- TO DO -
Using the entries that follow, establish how many lines contain the word "slate" and give only that figure.

# # # # #

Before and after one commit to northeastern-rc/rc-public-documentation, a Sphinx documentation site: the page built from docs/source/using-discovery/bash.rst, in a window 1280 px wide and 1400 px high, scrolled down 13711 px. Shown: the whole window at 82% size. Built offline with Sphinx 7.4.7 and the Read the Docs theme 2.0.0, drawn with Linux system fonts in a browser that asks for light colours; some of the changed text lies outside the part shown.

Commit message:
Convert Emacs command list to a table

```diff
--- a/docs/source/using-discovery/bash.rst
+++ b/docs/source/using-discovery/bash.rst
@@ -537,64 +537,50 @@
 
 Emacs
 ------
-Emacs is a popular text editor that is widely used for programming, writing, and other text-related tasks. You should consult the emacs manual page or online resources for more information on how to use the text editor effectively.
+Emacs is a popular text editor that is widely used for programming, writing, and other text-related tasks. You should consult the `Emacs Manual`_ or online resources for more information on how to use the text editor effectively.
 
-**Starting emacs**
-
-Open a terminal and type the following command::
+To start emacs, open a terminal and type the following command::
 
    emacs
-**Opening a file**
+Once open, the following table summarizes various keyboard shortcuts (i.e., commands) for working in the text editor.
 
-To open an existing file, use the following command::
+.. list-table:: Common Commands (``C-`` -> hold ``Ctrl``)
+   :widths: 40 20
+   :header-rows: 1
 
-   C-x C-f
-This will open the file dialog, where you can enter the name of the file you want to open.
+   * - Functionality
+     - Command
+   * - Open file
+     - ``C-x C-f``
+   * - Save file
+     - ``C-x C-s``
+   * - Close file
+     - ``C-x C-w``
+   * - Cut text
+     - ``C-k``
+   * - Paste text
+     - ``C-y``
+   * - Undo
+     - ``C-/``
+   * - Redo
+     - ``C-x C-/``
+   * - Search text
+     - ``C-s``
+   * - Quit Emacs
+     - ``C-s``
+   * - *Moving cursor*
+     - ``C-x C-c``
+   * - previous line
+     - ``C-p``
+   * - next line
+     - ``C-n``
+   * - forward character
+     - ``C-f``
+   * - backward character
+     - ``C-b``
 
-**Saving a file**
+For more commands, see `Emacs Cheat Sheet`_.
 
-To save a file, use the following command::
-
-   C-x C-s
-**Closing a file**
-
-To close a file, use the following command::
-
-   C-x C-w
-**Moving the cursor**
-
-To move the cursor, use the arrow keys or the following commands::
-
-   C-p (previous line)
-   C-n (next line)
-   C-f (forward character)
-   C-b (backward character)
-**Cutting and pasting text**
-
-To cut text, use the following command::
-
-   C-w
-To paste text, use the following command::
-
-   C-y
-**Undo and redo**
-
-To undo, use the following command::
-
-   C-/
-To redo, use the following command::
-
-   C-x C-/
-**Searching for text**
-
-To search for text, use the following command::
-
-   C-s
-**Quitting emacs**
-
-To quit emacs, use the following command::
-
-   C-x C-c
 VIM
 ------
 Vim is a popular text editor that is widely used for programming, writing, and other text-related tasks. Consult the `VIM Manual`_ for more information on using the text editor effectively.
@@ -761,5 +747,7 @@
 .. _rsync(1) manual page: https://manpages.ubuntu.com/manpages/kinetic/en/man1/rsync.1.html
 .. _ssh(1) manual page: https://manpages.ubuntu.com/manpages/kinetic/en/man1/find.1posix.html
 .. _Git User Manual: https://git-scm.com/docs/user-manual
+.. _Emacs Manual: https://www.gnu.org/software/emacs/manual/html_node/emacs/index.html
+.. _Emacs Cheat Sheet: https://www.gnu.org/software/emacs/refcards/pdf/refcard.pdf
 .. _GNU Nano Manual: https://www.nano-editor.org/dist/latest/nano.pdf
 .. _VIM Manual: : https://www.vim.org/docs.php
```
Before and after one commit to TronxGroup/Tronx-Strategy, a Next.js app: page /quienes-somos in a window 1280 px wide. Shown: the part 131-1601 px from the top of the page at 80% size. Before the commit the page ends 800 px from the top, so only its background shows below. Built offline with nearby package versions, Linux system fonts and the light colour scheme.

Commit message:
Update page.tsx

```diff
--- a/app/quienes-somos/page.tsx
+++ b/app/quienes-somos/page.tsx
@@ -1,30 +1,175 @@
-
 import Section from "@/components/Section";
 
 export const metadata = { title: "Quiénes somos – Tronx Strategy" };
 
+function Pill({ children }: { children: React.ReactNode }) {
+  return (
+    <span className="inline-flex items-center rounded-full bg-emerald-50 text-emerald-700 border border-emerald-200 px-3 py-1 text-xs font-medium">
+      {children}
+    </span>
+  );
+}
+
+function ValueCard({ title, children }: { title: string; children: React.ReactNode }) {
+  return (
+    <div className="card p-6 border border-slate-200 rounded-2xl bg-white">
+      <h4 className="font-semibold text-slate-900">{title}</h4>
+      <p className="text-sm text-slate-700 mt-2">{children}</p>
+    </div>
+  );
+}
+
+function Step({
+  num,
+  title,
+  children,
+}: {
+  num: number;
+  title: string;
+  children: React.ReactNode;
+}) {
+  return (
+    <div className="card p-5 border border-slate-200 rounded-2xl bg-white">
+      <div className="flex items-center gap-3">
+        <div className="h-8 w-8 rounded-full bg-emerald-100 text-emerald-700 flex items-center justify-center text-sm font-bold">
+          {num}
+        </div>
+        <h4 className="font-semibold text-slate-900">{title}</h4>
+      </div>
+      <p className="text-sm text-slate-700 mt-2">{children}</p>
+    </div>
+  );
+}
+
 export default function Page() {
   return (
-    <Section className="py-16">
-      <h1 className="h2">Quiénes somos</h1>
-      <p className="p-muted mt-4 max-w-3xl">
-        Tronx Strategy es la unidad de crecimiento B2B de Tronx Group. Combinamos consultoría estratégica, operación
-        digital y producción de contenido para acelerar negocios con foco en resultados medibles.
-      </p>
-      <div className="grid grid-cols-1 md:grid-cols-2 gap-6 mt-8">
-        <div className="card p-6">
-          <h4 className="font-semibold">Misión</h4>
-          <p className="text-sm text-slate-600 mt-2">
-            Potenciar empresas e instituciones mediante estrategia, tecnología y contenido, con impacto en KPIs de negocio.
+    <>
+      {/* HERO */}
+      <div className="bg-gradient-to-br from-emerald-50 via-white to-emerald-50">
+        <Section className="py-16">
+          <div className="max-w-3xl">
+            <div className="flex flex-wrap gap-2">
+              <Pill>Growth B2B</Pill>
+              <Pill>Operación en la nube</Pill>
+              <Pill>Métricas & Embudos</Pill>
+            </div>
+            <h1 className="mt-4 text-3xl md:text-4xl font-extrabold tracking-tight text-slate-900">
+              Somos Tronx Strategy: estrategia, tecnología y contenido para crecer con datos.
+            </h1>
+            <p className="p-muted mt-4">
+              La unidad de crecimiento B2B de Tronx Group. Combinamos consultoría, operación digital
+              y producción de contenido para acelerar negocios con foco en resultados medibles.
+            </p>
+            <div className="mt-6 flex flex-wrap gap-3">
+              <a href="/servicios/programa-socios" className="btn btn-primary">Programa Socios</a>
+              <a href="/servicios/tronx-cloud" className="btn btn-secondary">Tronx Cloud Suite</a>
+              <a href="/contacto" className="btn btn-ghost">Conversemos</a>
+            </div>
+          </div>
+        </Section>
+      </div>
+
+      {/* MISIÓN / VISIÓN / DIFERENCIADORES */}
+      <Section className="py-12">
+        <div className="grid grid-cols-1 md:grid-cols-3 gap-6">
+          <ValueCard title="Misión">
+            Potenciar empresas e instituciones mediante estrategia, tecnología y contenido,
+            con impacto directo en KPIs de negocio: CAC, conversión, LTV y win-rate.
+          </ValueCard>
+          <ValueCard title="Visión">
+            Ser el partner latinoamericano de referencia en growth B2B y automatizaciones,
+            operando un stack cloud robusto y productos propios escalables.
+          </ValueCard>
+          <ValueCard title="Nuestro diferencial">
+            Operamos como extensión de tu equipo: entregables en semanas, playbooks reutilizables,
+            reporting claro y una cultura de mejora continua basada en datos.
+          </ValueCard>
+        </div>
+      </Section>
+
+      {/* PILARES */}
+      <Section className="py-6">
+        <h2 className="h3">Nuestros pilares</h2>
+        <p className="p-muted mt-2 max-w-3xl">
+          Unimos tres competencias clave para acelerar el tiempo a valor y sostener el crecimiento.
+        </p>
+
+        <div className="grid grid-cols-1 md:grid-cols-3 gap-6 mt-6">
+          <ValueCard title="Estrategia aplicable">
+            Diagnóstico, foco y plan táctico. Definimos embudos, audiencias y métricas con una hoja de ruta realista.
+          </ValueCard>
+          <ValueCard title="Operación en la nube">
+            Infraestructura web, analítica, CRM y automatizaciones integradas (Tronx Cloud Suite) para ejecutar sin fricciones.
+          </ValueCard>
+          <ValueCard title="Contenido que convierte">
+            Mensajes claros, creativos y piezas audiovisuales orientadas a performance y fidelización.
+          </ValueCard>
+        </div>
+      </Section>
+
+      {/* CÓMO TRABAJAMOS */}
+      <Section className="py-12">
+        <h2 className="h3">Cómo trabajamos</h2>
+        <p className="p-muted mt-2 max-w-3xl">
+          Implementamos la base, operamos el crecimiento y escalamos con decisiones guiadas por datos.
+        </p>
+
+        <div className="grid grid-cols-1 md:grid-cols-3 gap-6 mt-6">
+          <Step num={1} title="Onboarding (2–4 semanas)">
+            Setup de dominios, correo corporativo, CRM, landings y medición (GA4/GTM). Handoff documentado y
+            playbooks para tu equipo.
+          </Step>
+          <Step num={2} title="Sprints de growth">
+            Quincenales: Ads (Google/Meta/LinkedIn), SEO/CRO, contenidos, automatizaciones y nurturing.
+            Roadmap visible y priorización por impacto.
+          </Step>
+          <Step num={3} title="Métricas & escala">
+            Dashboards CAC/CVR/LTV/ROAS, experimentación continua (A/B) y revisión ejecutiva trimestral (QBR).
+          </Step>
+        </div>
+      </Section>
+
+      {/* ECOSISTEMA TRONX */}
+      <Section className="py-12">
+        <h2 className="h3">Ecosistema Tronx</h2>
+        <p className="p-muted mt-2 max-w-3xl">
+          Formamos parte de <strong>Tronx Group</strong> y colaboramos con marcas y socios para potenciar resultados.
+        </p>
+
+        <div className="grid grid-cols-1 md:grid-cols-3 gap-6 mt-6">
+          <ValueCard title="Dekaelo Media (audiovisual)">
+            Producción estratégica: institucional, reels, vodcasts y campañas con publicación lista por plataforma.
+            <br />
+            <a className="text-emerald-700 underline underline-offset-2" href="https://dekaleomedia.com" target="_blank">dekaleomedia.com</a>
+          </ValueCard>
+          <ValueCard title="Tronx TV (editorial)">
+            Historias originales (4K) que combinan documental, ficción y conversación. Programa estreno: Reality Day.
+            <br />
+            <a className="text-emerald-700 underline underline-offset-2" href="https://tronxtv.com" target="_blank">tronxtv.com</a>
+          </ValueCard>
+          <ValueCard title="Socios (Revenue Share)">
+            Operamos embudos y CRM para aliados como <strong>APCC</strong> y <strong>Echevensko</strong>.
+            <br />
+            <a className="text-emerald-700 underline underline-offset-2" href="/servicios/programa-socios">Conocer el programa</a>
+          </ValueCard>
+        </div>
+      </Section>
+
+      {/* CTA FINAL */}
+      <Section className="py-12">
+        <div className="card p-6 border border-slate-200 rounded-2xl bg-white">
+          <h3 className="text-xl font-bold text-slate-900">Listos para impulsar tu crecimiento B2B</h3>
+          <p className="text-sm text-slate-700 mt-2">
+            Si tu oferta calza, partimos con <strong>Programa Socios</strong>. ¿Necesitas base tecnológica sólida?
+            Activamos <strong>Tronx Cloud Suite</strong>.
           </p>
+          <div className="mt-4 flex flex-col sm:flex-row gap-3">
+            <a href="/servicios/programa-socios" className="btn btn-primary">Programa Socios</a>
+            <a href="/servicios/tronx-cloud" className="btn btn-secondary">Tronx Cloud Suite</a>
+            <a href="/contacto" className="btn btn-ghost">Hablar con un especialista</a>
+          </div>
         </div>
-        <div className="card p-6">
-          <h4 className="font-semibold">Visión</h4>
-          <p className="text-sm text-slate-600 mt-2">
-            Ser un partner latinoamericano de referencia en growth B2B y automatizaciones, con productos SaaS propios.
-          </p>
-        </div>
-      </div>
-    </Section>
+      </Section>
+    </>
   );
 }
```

# # # # #

- RESULT OF THE EXERCISE -
12